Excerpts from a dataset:
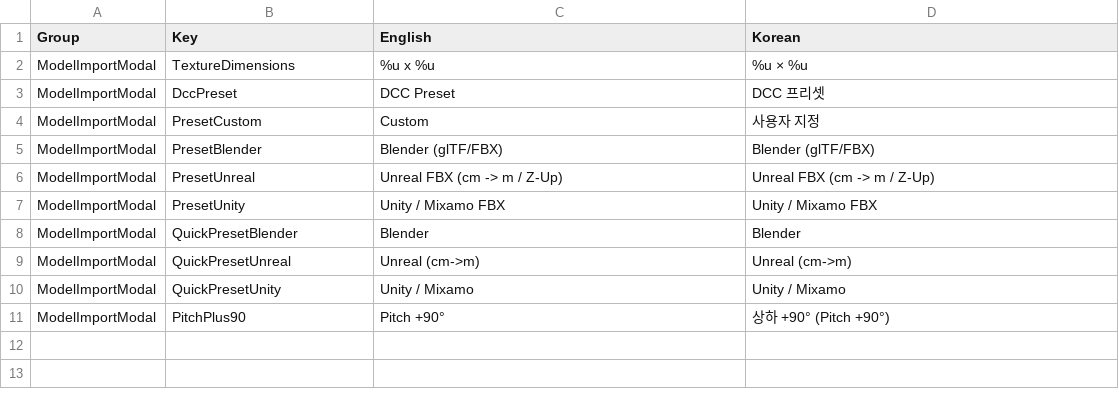
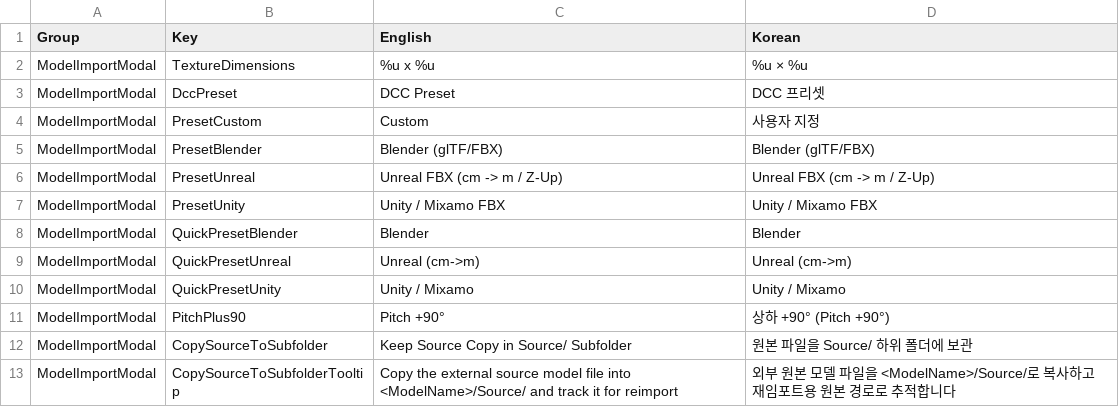
Before and after one commit to Bamtoliya/BamEngine, a CSV file: Editor/Resources/Data/Localization/Editor.ModelImportModal.csv, drawn as a sheet.

```diff
--- a/Editor/Resources/Data/Localization/Editor.ModelImportModal.csv
+++ b/Editor/Resources/Data/Localization/Editor.ModelImportModal.csv
@@ -11 +11,3 @@ ModelImportModal,QuickPresetUnity,Unity / Mixamo,Unity / Mixamo
 ModelImportModal,PitchPlus90,Pitch +90°,상하 +90° (Pitch +90°)
+ModelImportModal,CopySourceToSubfolder,Keep Source Copy in Source/ Subfolder,원본 파일을 Source/ 하위 폴더에 보관
+ModelImportModal,CopySourceToSubfolderTooltip,Copy the external source model file into <ModelName>/Source/ and track it for reimport,외부 원본 모델 파일을 <ModelName>/Source/로 복사하고 재임포트용 원본 경로로 추적합니다
```
Also changed, not shown: Editor/Resources/Data/Localization/Editor.ContentBrowser.csv, Editor/Resources/Data/Localization/Editor.Settings.csv, 12 other files.
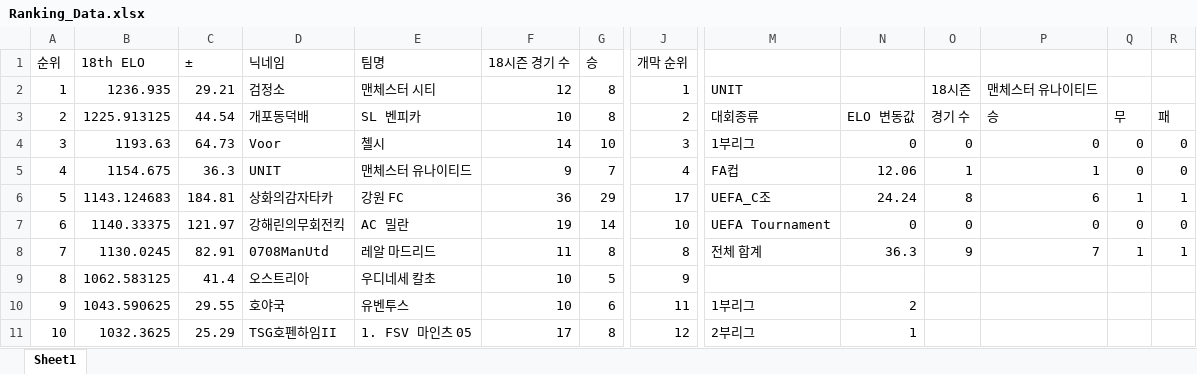
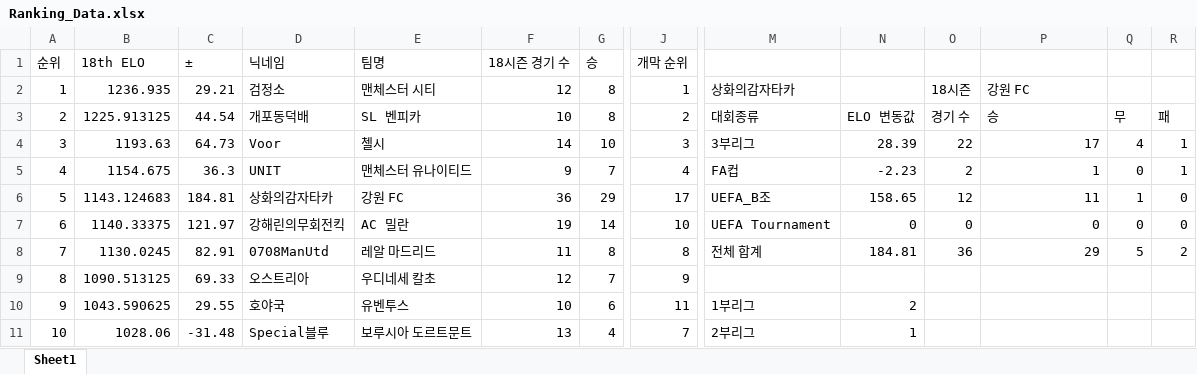
Before and after one commit to xldyxl/AllStar-Ranking-ELO-, an Excel workbook: Ranking_Data.xlsx, sheet Sheet1, drawn as a sheet; only a part is shown, gaps mark what is left out; values as stored, in another font and other column widths than the file's, no borders; the diff covers the shown part only; the diff names each change by its address in the sheet, - before the commit and + after, or states it on an @@ line.

Commit message:
Update: Ranking Data (18:03:16)

```diff
--- a/Ranking_Data.xlsx (sheet Sheet1)
+++ b/Ranking_Data.xlsx (sheet Sheet1)
-M2: UNIT
+M2: 상화의감자타카
-P2: 맨체스터 유나이티드
+P2: 강원 FC
-M4: 1부리그
+M4: 3부리그
-N4: 0
+N4: 28.39
-O4: 0
+O4: 22
-P4: 0
+P4: 17
-Q4: 0
+Q4: 4
-R4:R5: 0
+R4:R5: 1
-N5: 12.06
+N5: -2.23
-O5: 1
+O5: 2
-M6: UEFA_C조
+M6: UEFA_B조
-N6: 24.24
+N6: 158.65
-O6: 8
+O6: 12
-P6: 6
+P6: 11
-R6: 1
+R6: 0
-N8: 36.3
+N8: 184.81
-O8: 9
+O8: 36
-P8: 7
+P8: 29
-Q8: 1
+Q8: 5
-R8: 1
+R8: 2
-B9 (18th ELO): 1062.583125
+B9 (18th ELO): 1090.513125
-C9 (±): 41.4
+C9 (±): 69.33
-F9 (18시즌 경기 수): 10
+F9 (18시즌 경기 수): 12
-G9 (승): 5
+G9 (승): 7
-B11 (18th ELO): 1032.3625
+B11 (18th ELO): 1028.06
-C11 (±): 25.29
+C11 (±): -31.48
-D11 (닉네임): TSG호펜하임II
+D11 (닉네임): Special블루
-E11 (팀명): 1. FSV 마인츠 05
+E11 (팀명): 보루시아 도르트문트
-F11 (18시즌 경기 수): 17
+F11 (18시즌 경기 수): 13
-G11 (승): 8
+G11 (승): 4
-J11 (개막 순위): 12
+J11 (개막 순위): 7
```
Also changed, not shown: 10 edited cells elsewhere in this sheet.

◆ **Your instructions**
All entries are to be duplicated exactly, with the pictures left out.

◆ **Finished task**
Before and after one commit to Bamtoliya/BamEngine, a CSV file: Editor/Resources/Data/Localization/Editor.ModelImportModal.csv, drawn as a sheet.

```diff
--- a/Editor/Resources/Data/Localization/Editor.ModelImportModal.csv
+++ b/Editor/Resources/Data/Localization/Editor.ModelImportModal.csv
@@ -11 +11,3 @@ ModelImportModal,QuickPresetUnity,Unity / Mixamo,Unity / Mixamo
 ModelImportModal,PitchPlus90,Pitch +90°,상하 +90° (Pitch +90°)
+ModelImportModal,CopySourceToSubfolder,Keep Source Copy in Source/ Subfolder,원본 파일을 Source/ 하위 폴더에 보관
+ModelImportModal,CopySourceToSubfolderTooltip,Copy the external source model file into <ModelName>/Source/ and track it for reimport,외부 원본 모델 파일을 <ModelName>/Source/로 복사하고 재임포트용 원본 경로로 추적합니다
```
Also changed, not shown: Editor/Resources/Data/Localization/Editor.ContentBrowser.csv, Editor/Resources/Data/Localization/Editor.Settings.csv, 12 other files.
Before and after one commit to xldyxl/AllStar-Ranking-ELO-, an Excel workbook: Ranking_Data.xlsx, sheet Sheet1, drawn as a sheet; only a part is shown, gaps mark what is left out; values as stored, in another font and other column widths than the file's, no borders; the diff covers the shown part only; the diff names each change by its address in the sheet, - before the commit and + after, or states it on an @@ line.

Commit message:
Update: Ranking Data (18:03:16)

```diff
--- a/Ranking_Data.xlsx (sheet Sheet1)
+++ b/Ranking_Data.xlsx (sheet Sheet1)
-M2: UNIT
+M2: 상화의감자타카
-P2: 맨체스터 유나이티드
+P2: 강원 FC
-M4: 1부리그
+M4: 3부리그
-N4: 0
+N4: 28.39
-O4: 0
+O4: 22
-P4: 0
+P4: 17
-Q4: 0
+Q4: 4
-R4:R5: 0
+R4:R5: 1
-N5: 12.06
+N5: -2.23
-O5: 1
+O5: 2
-M6: UEFA_C조
+M6: UEFA_B조
-N6: 24.24
+N6: 158.65
-O6: 8
+O6: 12
-P6: 6
+P6: 11
-R6: 1
+R6: 0
-N8: 36.3
+N8: 184.81
-O8: 9
+O8: 36
-P8: 7
+P8: 29
-Q8: 1
+Q8: 5
-R8: 1
+R8: 2
-B9 (18th ELO): 1062.583125
+B9 (18th ELO): 1090.513125
-C9 (±): 41.4
+C9 (±): 69.33
-F9 (18시즌 경기 수): 10
+F9 (18시즌 경기 수): 12
-G9 (승): 5
+G9 (승): 7
-B11 (18th ELO): 1032.3625
+B11 (18th ELO): 1028.06
-C11 (±): 25.29
+C11 (±): -31.48
-D11 (닉네임): TSG호펜하임II
+D11 (닉네임): Special블루
-E11 (팀명): 1. FSV 마인츠 05
+E11 (팀명): 보루시아 도르트문트
-F11 (18시즌 경기 수): 17
+F11 (18시즌 경기 수): 13
-G11 (승): 8
+G11 (승): 4
-J11 (개막 순위): 12
+J11 (개막 순위): 7
```
Also changed, not shown: 10 edited cells elsewhere in this sheet.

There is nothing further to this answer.